The lines to find are those in the entries that hold the word "form"; copy every one of them.

'''

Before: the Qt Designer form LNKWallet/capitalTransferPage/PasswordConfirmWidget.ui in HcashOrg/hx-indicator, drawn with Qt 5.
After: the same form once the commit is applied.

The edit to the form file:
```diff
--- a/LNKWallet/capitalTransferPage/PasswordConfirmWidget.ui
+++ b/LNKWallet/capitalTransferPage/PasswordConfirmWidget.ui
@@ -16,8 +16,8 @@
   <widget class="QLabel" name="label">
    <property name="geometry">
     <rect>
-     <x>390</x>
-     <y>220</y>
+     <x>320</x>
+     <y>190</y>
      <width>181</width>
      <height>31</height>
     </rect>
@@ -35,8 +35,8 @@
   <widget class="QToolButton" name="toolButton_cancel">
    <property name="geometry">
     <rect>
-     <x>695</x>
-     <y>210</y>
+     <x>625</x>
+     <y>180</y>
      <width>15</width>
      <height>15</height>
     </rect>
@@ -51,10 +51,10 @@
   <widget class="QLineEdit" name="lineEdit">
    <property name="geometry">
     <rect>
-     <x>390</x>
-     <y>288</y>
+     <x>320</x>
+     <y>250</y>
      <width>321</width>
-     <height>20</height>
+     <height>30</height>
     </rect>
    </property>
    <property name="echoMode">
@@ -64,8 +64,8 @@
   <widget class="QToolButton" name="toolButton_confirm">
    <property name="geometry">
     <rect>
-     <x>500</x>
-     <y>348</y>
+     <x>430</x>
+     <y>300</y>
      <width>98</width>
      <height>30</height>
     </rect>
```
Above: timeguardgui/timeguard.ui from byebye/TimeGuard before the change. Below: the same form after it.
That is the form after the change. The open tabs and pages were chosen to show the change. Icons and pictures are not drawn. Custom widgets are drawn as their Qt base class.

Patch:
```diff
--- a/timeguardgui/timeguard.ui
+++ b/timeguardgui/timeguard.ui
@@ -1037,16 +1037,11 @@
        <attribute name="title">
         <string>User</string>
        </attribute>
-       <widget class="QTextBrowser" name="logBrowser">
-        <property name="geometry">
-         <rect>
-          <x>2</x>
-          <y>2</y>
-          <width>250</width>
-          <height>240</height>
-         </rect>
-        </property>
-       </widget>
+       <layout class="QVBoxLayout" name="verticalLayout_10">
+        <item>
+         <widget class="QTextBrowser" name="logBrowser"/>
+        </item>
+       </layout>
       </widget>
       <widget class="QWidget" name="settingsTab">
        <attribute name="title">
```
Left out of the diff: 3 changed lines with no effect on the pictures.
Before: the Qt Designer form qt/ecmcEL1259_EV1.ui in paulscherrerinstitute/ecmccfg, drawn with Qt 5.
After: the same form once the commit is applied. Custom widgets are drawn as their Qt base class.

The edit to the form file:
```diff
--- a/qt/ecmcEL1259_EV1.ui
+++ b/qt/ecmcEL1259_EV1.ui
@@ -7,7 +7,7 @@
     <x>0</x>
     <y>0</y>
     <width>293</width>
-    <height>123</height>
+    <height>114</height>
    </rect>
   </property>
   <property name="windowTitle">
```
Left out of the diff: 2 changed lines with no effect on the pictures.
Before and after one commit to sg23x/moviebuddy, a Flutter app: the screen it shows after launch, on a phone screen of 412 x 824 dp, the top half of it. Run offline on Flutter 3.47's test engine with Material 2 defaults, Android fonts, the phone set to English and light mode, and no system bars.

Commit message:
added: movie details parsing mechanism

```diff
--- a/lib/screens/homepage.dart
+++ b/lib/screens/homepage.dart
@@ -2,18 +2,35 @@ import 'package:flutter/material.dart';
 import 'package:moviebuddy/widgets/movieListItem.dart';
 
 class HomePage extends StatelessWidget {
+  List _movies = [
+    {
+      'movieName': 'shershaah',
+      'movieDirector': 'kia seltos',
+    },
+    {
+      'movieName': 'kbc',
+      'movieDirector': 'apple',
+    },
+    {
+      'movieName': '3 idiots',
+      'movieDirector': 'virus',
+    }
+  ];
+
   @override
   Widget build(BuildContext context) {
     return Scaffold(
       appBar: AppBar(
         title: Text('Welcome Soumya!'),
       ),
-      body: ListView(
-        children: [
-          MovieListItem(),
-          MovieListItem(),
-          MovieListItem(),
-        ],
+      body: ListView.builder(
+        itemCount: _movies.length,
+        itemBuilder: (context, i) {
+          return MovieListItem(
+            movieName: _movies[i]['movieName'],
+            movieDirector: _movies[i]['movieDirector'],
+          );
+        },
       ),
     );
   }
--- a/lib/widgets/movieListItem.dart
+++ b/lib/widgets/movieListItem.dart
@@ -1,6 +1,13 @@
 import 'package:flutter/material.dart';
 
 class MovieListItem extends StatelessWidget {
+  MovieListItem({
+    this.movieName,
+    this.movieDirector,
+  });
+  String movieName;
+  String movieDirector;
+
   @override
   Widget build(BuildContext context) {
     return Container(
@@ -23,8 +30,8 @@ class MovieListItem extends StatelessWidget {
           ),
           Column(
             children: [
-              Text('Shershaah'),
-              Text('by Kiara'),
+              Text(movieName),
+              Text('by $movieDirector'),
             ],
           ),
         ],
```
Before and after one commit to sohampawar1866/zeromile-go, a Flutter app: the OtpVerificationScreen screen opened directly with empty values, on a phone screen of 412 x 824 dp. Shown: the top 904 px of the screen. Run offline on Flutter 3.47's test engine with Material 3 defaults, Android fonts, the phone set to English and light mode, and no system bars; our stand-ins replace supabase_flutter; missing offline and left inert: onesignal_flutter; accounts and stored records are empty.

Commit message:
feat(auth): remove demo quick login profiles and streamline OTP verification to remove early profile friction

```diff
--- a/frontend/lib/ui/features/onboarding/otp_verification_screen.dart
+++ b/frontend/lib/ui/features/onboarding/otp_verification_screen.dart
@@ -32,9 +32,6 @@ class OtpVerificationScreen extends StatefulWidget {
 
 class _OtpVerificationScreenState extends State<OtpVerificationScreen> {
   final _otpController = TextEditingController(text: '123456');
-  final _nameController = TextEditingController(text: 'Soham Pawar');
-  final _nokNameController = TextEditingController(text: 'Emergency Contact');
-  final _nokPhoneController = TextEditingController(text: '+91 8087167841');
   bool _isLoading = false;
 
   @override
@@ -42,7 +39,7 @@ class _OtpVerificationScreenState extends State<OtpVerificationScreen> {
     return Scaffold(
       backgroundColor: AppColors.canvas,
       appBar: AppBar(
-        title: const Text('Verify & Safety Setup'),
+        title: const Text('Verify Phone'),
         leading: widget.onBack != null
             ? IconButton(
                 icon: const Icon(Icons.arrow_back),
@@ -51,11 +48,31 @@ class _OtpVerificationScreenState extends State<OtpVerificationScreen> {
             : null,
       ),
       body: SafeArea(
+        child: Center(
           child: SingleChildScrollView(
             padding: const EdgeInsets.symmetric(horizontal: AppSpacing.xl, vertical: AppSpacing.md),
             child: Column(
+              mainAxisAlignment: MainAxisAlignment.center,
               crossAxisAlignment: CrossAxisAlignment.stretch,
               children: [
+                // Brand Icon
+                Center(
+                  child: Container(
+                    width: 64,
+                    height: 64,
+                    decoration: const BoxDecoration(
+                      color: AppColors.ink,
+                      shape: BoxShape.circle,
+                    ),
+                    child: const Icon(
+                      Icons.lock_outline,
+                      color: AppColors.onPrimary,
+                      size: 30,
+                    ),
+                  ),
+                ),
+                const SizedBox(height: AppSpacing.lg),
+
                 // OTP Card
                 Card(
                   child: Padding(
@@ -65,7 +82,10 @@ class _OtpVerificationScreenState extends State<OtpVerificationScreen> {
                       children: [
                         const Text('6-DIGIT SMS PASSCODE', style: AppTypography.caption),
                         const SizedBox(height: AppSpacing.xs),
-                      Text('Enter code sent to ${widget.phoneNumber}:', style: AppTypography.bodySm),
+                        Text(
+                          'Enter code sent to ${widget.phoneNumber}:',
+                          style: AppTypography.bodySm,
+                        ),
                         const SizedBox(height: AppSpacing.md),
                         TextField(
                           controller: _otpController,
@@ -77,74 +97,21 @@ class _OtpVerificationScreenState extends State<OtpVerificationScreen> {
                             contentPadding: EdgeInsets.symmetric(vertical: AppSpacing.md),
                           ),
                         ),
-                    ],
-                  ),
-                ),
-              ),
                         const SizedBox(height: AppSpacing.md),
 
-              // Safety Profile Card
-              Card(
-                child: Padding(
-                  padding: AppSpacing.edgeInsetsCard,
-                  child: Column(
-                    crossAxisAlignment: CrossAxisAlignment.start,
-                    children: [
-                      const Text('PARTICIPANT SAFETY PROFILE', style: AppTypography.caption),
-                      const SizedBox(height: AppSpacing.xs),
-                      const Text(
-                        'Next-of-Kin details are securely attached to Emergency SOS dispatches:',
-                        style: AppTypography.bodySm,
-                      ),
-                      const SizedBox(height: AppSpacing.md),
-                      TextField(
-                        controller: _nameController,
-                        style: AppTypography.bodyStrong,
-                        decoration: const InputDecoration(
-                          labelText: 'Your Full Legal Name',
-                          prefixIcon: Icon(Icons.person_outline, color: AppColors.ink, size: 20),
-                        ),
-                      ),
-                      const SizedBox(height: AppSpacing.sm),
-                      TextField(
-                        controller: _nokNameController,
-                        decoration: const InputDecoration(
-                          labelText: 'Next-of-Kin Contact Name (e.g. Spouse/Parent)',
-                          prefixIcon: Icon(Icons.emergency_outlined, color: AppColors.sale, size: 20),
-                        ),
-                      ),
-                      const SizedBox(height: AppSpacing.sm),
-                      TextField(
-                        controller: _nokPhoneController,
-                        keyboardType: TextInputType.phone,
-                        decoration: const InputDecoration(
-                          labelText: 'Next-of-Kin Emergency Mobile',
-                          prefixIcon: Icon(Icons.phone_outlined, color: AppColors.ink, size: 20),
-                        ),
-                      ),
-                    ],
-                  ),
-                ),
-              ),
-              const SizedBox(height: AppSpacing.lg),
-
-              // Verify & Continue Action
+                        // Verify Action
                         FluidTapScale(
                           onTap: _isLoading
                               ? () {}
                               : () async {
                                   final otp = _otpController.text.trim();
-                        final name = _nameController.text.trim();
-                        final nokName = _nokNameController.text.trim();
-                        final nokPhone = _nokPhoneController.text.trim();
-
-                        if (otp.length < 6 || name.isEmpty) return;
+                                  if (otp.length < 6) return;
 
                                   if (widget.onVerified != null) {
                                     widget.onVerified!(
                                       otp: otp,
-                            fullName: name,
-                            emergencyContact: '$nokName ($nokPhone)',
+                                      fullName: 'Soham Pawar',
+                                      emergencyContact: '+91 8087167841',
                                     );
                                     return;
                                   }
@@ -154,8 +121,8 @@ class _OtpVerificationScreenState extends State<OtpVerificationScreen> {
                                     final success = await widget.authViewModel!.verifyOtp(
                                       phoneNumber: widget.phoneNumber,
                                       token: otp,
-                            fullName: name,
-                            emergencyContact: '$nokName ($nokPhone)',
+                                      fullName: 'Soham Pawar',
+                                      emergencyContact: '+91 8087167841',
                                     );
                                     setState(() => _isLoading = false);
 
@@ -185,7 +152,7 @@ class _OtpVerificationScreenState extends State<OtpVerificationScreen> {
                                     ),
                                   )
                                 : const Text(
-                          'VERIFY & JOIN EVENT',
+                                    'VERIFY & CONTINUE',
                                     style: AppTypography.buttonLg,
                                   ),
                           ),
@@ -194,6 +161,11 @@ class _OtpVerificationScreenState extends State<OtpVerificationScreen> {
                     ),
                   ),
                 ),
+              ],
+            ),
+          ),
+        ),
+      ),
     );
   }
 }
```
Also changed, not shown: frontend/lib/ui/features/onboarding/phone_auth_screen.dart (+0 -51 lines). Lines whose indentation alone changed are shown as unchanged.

'''

= Response for this exercise =
Before: the Qt Designer form LNKWallet/capitalTransferPage/PasswordConfirmWidget.ui in HcashOrg/hx-indicator, drawn with Qt 5.
After: the same form once the commit is applied.
The edit to the form file:
Above: timeguardgui/timeguard.ui from byebye/TimeGuard before the change. Below: the same form after it.
That is the form after the change. The open tabs and pages were chosen to show the change. Icons and pictures are not drawn. Custom widgets are drawn as their Qt base class.
Before: the Qt Designer form qt/ecmcEL1259_EV1.ui in paulscherrerinstitute/ecmccfg, drawn with Qt 5.
After: the same form once the commit is applied. Custom widgets are drawn as their Qt base class.
The edit to the form file:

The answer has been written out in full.